Invidivual Savings Accounts were introduced on 6 April 1999 to replace personal equity plans (PEPs) and tax-exempt special savings accounts (TESSAs) with one plan that covered both stockmarket and savings products, the returns from which are tax-exempt. The ISA is not in itself an investment product. Rather, it’s a tax-free “wrapper” in which you place investments and savings up to a specified annual allowance where the returns (capital growth, dividends, interest) are tax-exempt (you don’t have to declare ISAs and their contents on your tax return). However, any dividends are taxed within the investment, and that can’t be reclaimed.
This is more usually a feature of car insurance but it can also crop up in contents, mobile phone and pet insurance policies. An excess is the amount of money you have to pay before the insurance company starts paying out. The excess makes up the first part of a claim, so if your excess is £100 and your claim is for £500, you would pay the first £100 and the insurer the remaining £400. Many online insures let you set your own excess, but the lower the excess, the more expensive the premium will be.
The familiar name given to securities issued by the British government and issued to raise money to bridge the gap between what the government spends and what it earns in tax revenue. Back in 1997, the entire stock of outstanding gilts was £275bn; by October 2010 it had surpassed £1,000bn. Gilts are issued throughout the year by the Debt Management Office and are essentially investment bonds backed by HM Treasury & Customs and considered a very safe investment because the British government has never defaulted on its debts and this security is reflected in the UK’s AAA-rating for its debt. Gilts work in a similar way to bonds and are another variant on fixed-income securities.

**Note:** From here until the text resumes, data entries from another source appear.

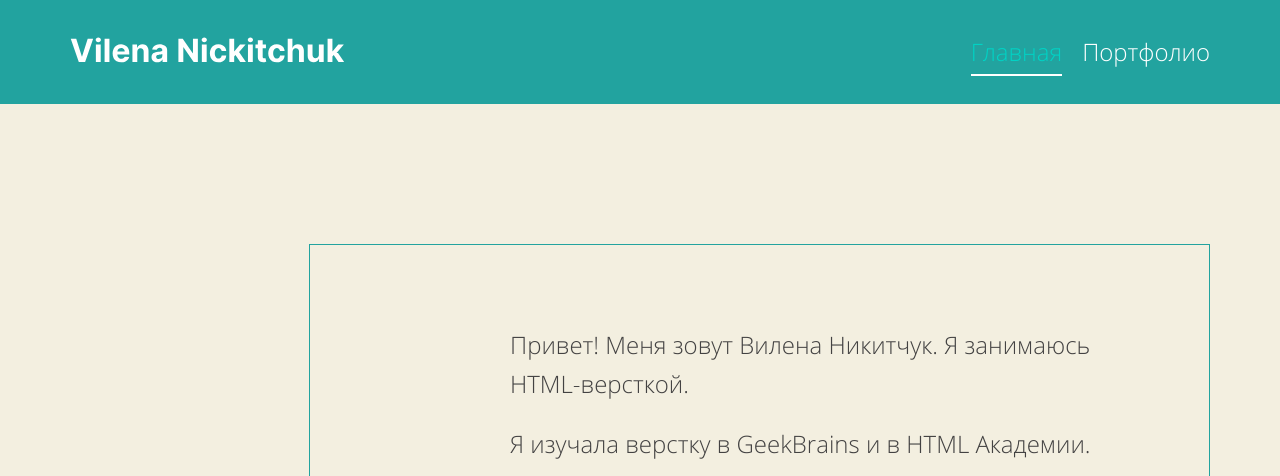
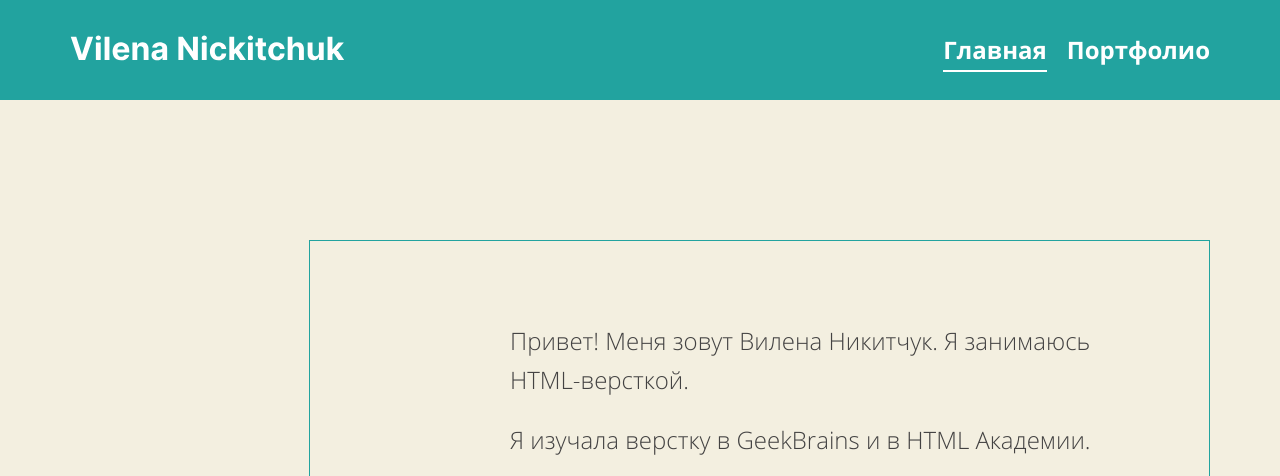
Before and after one commit to vilenan/About, a website: page docs/index.html in a window 1280 px wide. Shown: the top 476 px of the page. Drawn offline with nearby package versions, Linux system fonts and the light colour scheme; files that its build step writes are made by us from their sources.

Commit message:
поменяла эффекты при наведении в навигации

```diff
--- a/docs/sass/blocks/header.scss
+++ b/docs/sass/blocks/header.scss
@@ -15,6 +15,10 @@
   flex-direction: row;
   justify-content: space-between;
   align-items: center;
+}
+
+.header__logo {
+  z-index: 100;
 }
 
 .header__logo svg {
--- a/docs/sass/blocks/navigation.scss
+++ b/docs/sass/blocks/navigation.scss
@@ -1,5 +1,4 @@
 .navigation {
-  background-color: #22a39f;
   top: 0;
   position: fixed;
   bottom: 0;
@@ -24,6 +23,7 @@
 }
 
 .header--nav-opened .navigation {
+  background: linear-gradient(168.68deg,#00d7b9 0,#00bdd7 104.17%);
   transform: translateY(0);
   transition: transform .2s ease
 }
@@ -31,28 +31,15 @@
 .navigation__link {
   position: relative;
   display: inline-block;
-  padding-top: 10px;
-  padding-bottom: 10px;
+  padding-top: 8px;
+  padding-bottom: 8px;
   color: #fff;
   text-decoration: none;
-  font-size: 32px;
+  font-size: 52px;
   line-height: 100%;
-  font-weight: 400;
+  font-weight: 700;
   transition: color .2s ease, opacity .3s ease;
   opacity: 0;
-
-  &[href]:hover {
-    color: #01D3C5;
-  }
-
-  &--current {
-    color: #01D3C5;
-  }
-
-  @media (min-width: 1200px) {
-    opacity: 1;
-    margin-left: 20px;
-    font-size: 24px;
 
   &::after {
     position: absolute;
@@ -76,6 +63,11 @@
     opacity: 1;
     transform: translateY(0)
   }
+
+  @media (min-width: 1200px) {
+    opacity: 1;
+    margin-left: 20px;
+    font-size: 24px;
   }
 }
 
@@ -85,7 +77,12 @@
 
 .header--nav-opened .navigation__link:nth-child(1) {
   transition-property: opacity;
-  transition-delay: .3s
+  transition-delay: .3s;
+  margin-bottom: 10px;
+
+  @media (min-width: 1200px) {
+    margin-bottom: 0;
+  }
 }
 
 .header--nav-opened .navigation__link:nth-child(2) {
```
Lines whose indentation alone changed are shown as unchanged.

An increase in the general level of prices that persists over a period of time. The inflation rate is a measure of the average change over a period, usually 12 months. If inflation is up 4%, this means the price of products and services is 4% higher than a year earlier, requiring we spend and extra 4% to buy the same things we bought 12 months ago and that any savings and investments must generate 4% (after any taxes) to keep pace with inflation. Since 2003, the Bank of England has used the consumer prices index (CPI) as its official measure of inflation (see also retail prices index).
Capital gains tax
If you buy an asset – shares, a second home, arts and antiques – and then sell it at a later date and make a profit, that profit could be subject to CGT. You don’t pay CGT on selling your main home (which is why MPs “flipped” theirs so regularly) or any securities sheltered in an ISA. Individuals get an annual CGT allowance (£10,600 in 2010/2011) but if you have substantial assets it’s worth paying an accountant to sort it for you.